Unlike an iPhone, which is capable of rapid charging (which can shorten the battery’s lifespan), the Siri Remote can only charge at one current. The Siri Remote uses a Texas Instruments BQ24250C battery charging integrated circuit. This charging circuit has programmatic charge current level. This means that Apple sets the amperage for charging the Siri Remote. It doesn’t matter if you use an iPad or iPhone charger. Your Siri Remote will charge at the correct current.
The current does fluctuate in a few cases. If your Siri Remote’s battery is completely drained, the charging IC will boost the current so that the remote can function immediately. Apple could also change the firmware to alter the charging current. Regardless of firmware settings, the charging IC is designed to prevent the battery from overheating. This is a feature I’d love to see in the iPhone’s charging IC. According to the Texas Instruments BQ24250C documentation:
“an internal control loop monitors the IC junction temperature and reduces the charge current if the internal temperature threshold is exceeded.
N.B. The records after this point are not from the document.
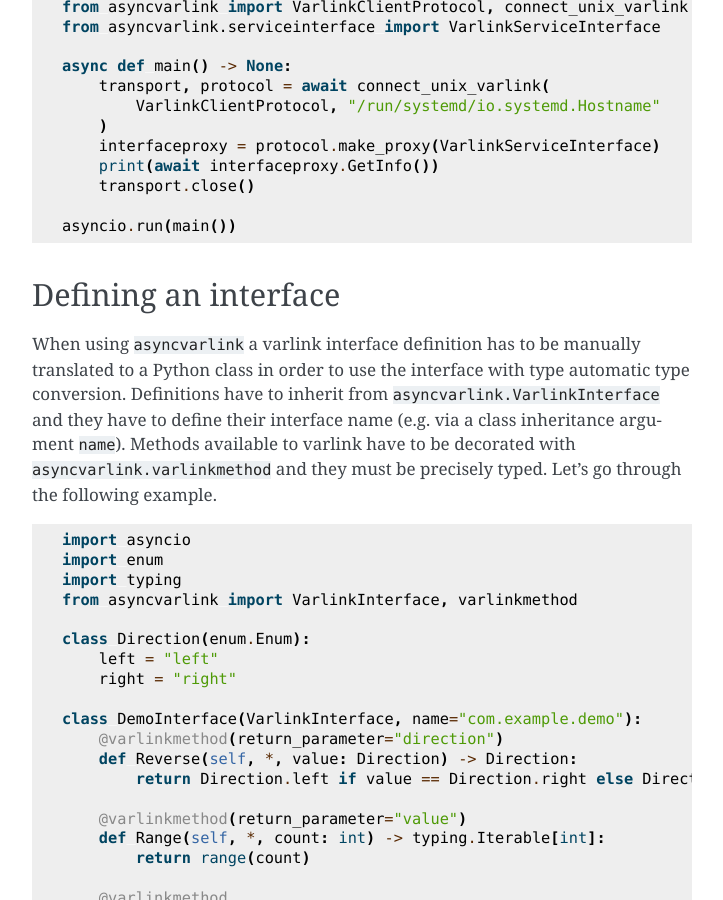
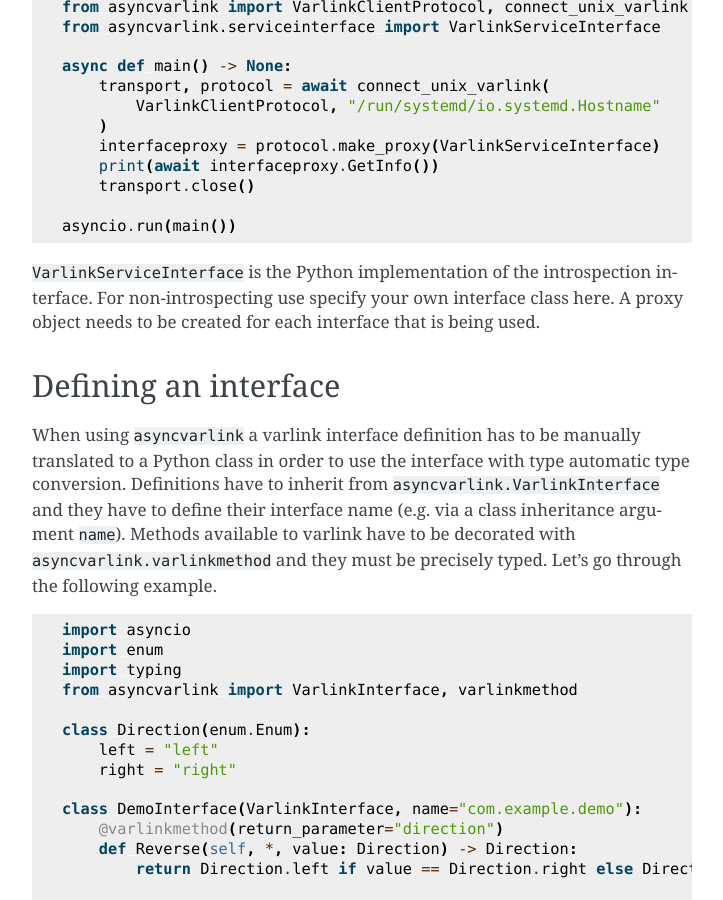
Before and after one commit to helmutg/asyncvarlink, a Sphinx documentation site: the page built from docs/usage.rst, in a window 1280 px wide and 900 px high, scrolled down 486 px. Shown: the whole window, without its empty margins (388-1111 px from the left). Built offline with Sphinx 7.4.7, drawn with Linux system fonts in a browser that asks for light colours.

Commit message:
docs: explain that VarlinkServiceInterface is more of a variable thing

```diff
--- a/docs/usage.rst
+++ b/docs/usage.rst
@@ -32,6 +32,10 @@ We can use it to introspect ``systemd-hostnamed`` for example.
        transport.close()
 
    asyncio.run(main())
+
+``VarlinkServiceInterface`` is the Python implementation of the introspection interface.
+For non-introspecting use specify your own interface class here.
+A proxy object needs to be created for each interface that is being used.
 
 Defining an interface
 ---------------------
```
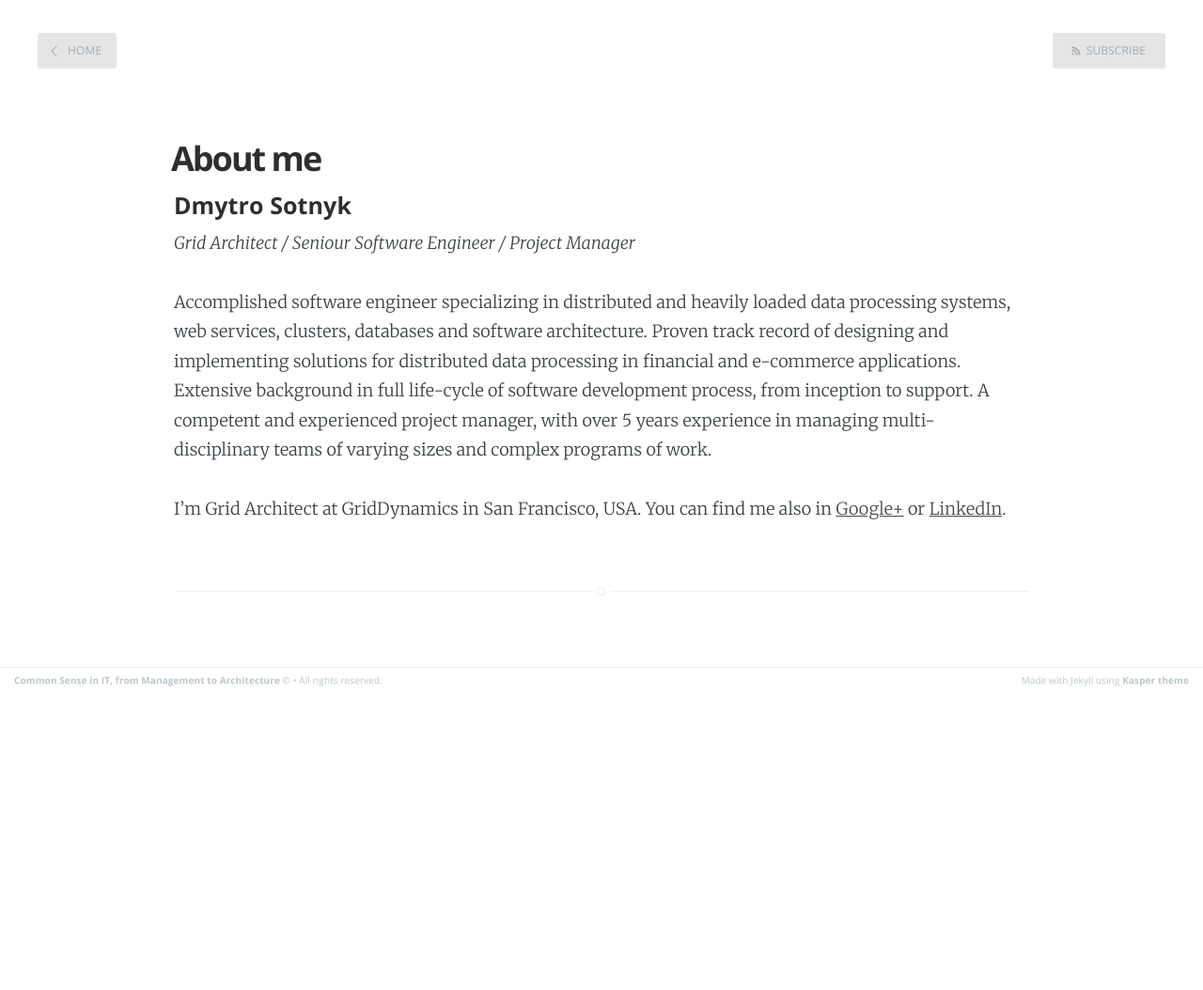
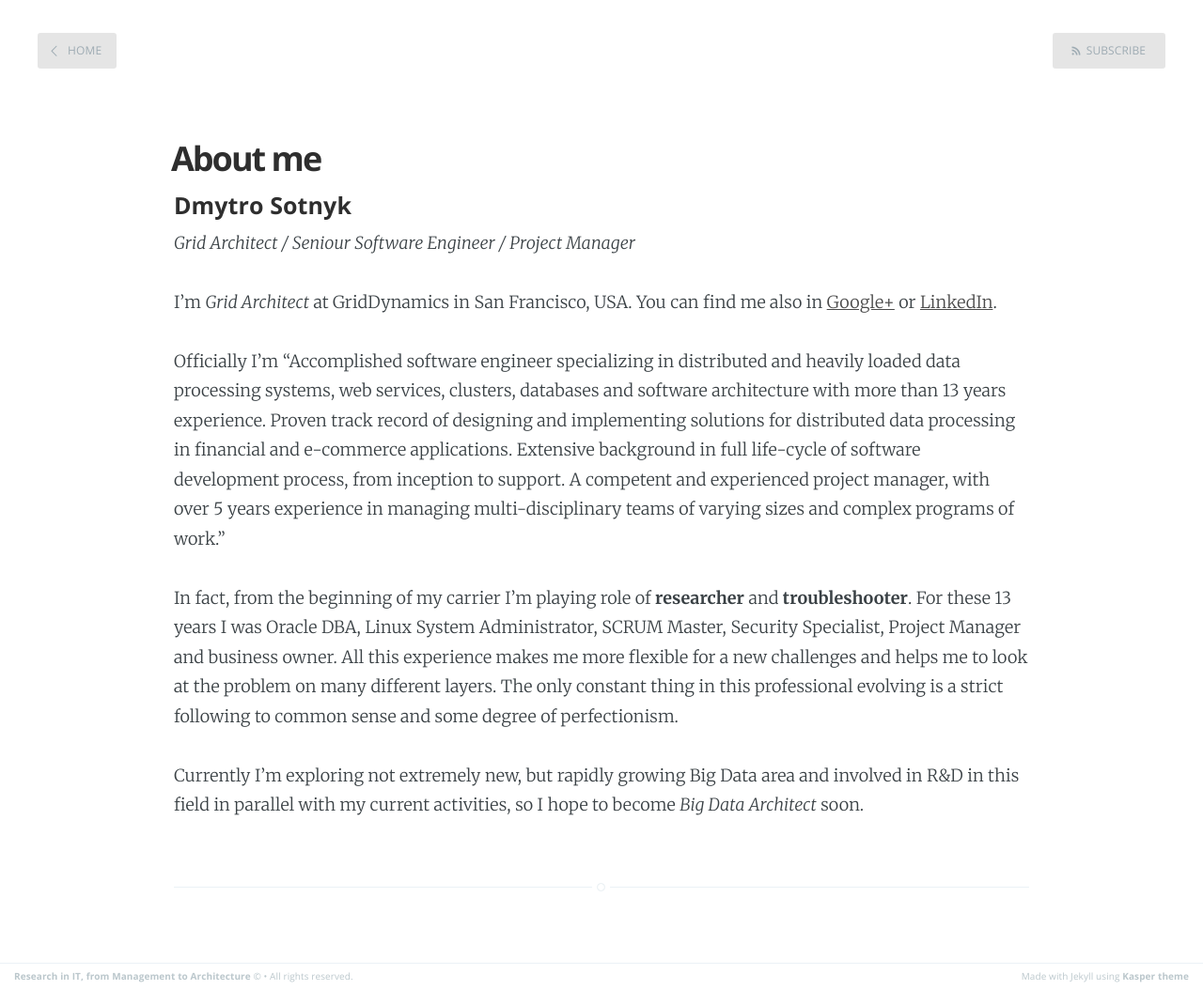
Before and after one commit to alikthename/sotnikdv.github.io, a Jekyll site: the page built from about.md, in a window 1280 px wide. Shown: the whole page at 94% size. Built offline with Jekyll 4.4.1, drawn with Linux system fonts in a browser that asks for light colours; Markdown is read by kramdown in place of the engine named in the settings; before the commit the page ends 900 px from its top, so only the background shows below that.

Commit message:
Changed about and fixed few mistypes

```diff
--- a/_config.yml
+++ b/_config.yml
@@ -1,4 +1,4 @@
-name: Common Sense in IT, from Management to Architecture
+name: Research in IT, from Management to Architecture
 description: Notes and articles on High Load, Big Data, Java, Architecture, R&D and Management
 meta_description: "Dmitry Sotnyk. Notes and articles on High Load, Big Data, Java, Architecture and Management"
 
--- a/_posts/2015-03-29-i-wanna-blog.markdown
+++ b/_posts/2015-03-29-i-wanna-blog.markdown
@@ -5,7 +5,7 @@ date:   2015-03-29 20:00:20
 categories: Common Beginners
 ---
 
-Please hold on and find few minutes for [this interesting article](http://http://blog.vjeux.com/2011/analysis/start-a-technical-blog-its-worth-it.html), IMHO it's a good summary why you should consider to create your own blog.
+Look at [this interesting article](http://http://blog.vjeux.com/2011/analysis/start-a-technical-blog-its-worth-it.html), IMHO it's a good summary why you should consider to create your own blog.
 
 So let me explain what you need to create a blog. Most of you are experienced engineers, so this post is not for you, but for beginners.
 
--- a/about.md
+++ b/about.md
@@ -8,9 +8,14 @@ title: About me
 
 _Grid Architect / Seniour Software Engineer / Project Manager_
 
-Accomplished software engineer specializing in distributed and heavily loaded data processing systems, web services, clusters, databases and software architecture.
+I'm _Grid Architect_ at GridDynamics in San Francisco, USA. You can find me also in <a href="http://plus.google.com/109421189749606131821">Google+</a> or <a href="https://www.linkedin.com/in/sotnikdv">LinkedIn</a>.
+
+Officially I'm "Accomplished software engineer specializing in distributed and heavily loaded data processing systems, web services, clusters, databases and software architecture with more than 13 years experience.
 Proven track record of designing and implementing solutions for distributed data processing in financial and e-commerce applications.
 Extensive background in full life-cycle of software development process, from inception to support.
-A competent and experienced project manager, with over 5 years experience in managing multi-disciplinary teams of varying sizes and complex programs of work.
+A competent and experienced project manager, with over 5 years experience in managing multi-disciplinary teams of varying sizes and complex programs of work."
 
-I'm Grid Architect at GridDynamics in San Francisco, USA. You can find me also in <a href="http://plus.google.com/109421189749606131821">Google+</a> or <a href="https://www.linkedin.com/in/sotnikdv">LinkedIn</a>.
+In fact, from the beginning of my carrier I'm playing role of **researcher** and **troubleshooter**. For these 13 years I was Oracle DBA, Linux System Administrator, SCRUM Master, Security Specialist, Project Manager and business owner. All this experience makes me more flexible for a new challenges and helps me to look at the problem on many different layers.
+The only constant thing in this professional evolving is a strict following to common sense and some degree of perfectionism.
+
+Currently I'm exploring not extremely new, but rapidly growing Big Data area and involved in R&D in this field in parallel with my current activities, so I hope to become _Big Data Architect_ soon.
```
Additionally, a voltage-based battery pack thermistor monitoring input (TS) is included that monitors battery temperature for safe charging.”
This seems to be the case, as I’ve never experienced a warm Siri Remote while charging. That’s not true of the iPhone. If you charge an iPhone with an iPad charger, it will get warm, and that’s bad for the battery. I know people debate this, but it’s a fact. It can be proven with a thermometer, but people still feel the need to debate this fact.
According to Apple, it takes about two and a half hours to fully charge the remote. I’ve personally found it to take longer. The battery icon on the Remotes and Devices screen displays a lightning bolt icon when the Siri Remote is charging. You can check the charge status by going to Settings > Remotes and Devices > Remote.
It may be a good idea to set Apple TV’s sleep timer to the lowest value before plugging in the charger. You can do this by going to Settings > General > Sleep After on your Apple TV. Whenever I charge my Siri Remote, it always turns on my Apple TV. Since Apple TV will consume power and network bandwidth when it’s on, it’s best to turn it off while charging the remote. Of course, you can charge your remote and use your Apple TV at the same time, even if your remote is charging in a different room. Let’s take a look at how to do this.
Use Remote App While Siri Remote is Charging
Apple’s Remote App has been around for almost a decade. It was originally intended to control iTunes, but was eventually updated to support Apple TV. Several months after Apple TV 4 launched, Apple finally updated the app to work with the new TV appliance. It even works with Siri and features a gaming mode with game-specific controls. You can download and install the Remote App from the App Store. It’s completely free.
It’s also possible to use just about any remote with Apple TV. Go to Settings > Remotes and Devices > Learn Remote for more information. This will work with just about any remote, including the aluminum Apple Remote. My old Apple Remote actually worked with my new Apple TV, without any additional configuration. Of course, it isn’t as capable as the Siri Remote. At best, you can navigate menus, launch apps and control media playback. That may be sufficient as you wait for your Siri Remote to charge.